Every year when we gear up for the Breeders’ Cup, I always enjoy examining the pedigrees of the contenders. From the blue bloods destined for greatness from birth, to the discount stallions out of otherwise unremarkable mares, we see it all over those two days of racing.
Though years of planning, hopes, dreams, and generally a good bit of money go into breeding the best to the best (and hoping for the best), but it doesn’t always pan out that way. Because nobody has come up with a way to tell those elite foals that they are supposed to want to run fast. Perhaps they’d rather be a ballerina, if only they could tell us. Over the course of early training, they often find their own way to articulate that this is not what they want to be when they grow up. Despite illustrious sires, female families full of graded stakes performers, and six- (or even seven-) figure price tags, sometimes they are just slow. Phantomof the Nile is one such horse.
One of the most common statements made in our barn is some iteration of “he’s just so handsome” or “you’re lucky you’re pretty.” Though he commanded $300,000 as a yearling, based on pedigree and a precocious physical, Phantom seems to deeply want to be either A. a model or B. a ballerina (aka a dressage king). This fall has been hectic, and our training has mostly focused on slowly and carefully building muscle and fitness after his time on stall rest this spring. As he gains fitness, he has started to display athleticism that had previously been dormant, and gives me hope that we may actually find an athletic pursuit His Highness enjoys. So as I watch him and his “brother” enjoy the cool fall days, I think about the hope of his pedigree, and how many people thought he’d follow in the family hoofprints as a Breeders’ Cup contender.

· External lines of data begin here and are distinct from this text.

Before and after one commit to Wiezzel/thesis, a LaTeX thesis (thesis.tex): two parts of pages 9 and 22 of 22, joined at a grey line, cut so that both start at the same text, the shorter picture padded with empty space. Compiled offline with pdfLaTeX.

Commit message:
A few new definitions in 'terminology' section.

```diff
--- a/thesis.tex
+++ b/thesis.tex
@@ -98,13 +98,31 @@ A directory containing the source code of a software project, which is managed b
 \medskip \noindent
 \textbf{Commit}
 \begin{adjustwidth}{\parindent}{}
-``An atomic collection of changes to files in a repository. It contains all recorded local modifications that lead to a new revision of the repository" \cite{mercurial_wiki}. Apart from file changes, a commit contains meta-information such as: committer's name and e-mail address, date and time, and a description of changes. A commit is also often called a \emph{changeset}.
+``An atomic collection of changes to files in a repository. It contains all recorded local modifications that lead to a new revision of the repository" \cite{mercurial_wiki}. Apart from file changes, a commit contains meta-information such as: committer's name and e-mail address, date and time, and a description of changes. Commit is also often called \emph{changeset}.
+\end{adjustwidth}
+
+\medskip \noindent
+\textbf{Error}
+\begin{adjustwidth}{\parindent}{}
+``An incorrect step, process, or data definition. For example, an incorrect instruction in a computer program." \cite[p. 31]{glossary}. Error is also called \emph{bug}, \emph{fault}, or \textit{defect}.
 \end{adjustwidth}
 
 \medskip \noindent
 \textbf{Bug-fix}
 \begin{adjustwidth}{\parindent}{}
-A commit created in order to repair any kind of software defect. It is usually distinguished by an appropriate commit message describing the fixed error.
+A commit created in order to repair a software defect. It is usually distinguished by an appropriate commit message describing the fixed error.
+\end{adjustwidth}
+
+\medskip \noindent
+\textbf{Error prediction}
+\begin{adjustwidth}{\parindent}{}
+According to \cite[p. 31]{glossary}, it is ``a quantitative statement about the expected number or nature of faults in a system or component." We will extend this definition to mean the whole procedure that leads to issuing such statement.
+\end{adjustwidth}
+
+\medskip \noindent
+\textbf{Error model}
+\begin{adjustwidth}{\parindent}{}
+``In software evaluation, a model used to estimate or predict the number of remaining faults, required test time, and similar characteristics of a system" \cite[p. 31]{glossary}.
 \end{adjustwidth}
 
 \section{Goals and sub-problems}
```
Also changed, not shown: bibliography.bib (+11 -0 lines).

His sire is a stranger to no one, and though his stud career was cut short Pioneerof the Nile left an indisputable stamp on the breed as the sire of the first Triple Crown winner in decades in American Pharoah. Before he was shaping the future of Thoroughbred pedigrees in the breeding shed, Pioneerof the Nile himself finished fifth in the Breeders’ Cup Juvenile in 2008.
Phantom is out a mare named Magical Dream, herself unraced. Her sire is Malibu Moon, another stallion whose influence will be felt for generations. But the real reason Phantom’s pedigree turns heads is Magical Dream’s half-sister (basically Phantom’s “aunt”). Dream Rush was a multiple graded stakes winner, and competed in the 2007 and 2008 runnings of the Breeder’s Cup Filly and Mare Sprint. Her first foal (Phantom’s cousin) was a filly by A.P. Indy named Dreaming of Julia. Following in her dam’s footsteps, she was a multiple graded stakes winner, and finished third in the Breeders’ Cup Juvenile Fillies in 2012. Additional high achieving “cousins” include Dream Pauline (multiple graded stakes winner), Atreides (stakes winner and sire), and Perchance (stakes placed).
Part of the insanity of this fall has been due to BTE Stables purchasing a farm. This week, Phantom moved once again (hopefully for the last time), now calling North Middletown home. In a strange twist of fate, Phantom now lives next door to the farm that once stood his “cousin.” On the record of a stakes win and the merits of his parents, Atreides stood at Hill ‘n’ Dale (though not at its current location at Xalapa) prior to his move to Oklahoma. Had Phantom managed any level of success, his second career would certainly look quite different. Instead, he’s that goofy underachieving cousin that should have done more with his life, but he’s nice and kind of funny so everyone loves him anyway.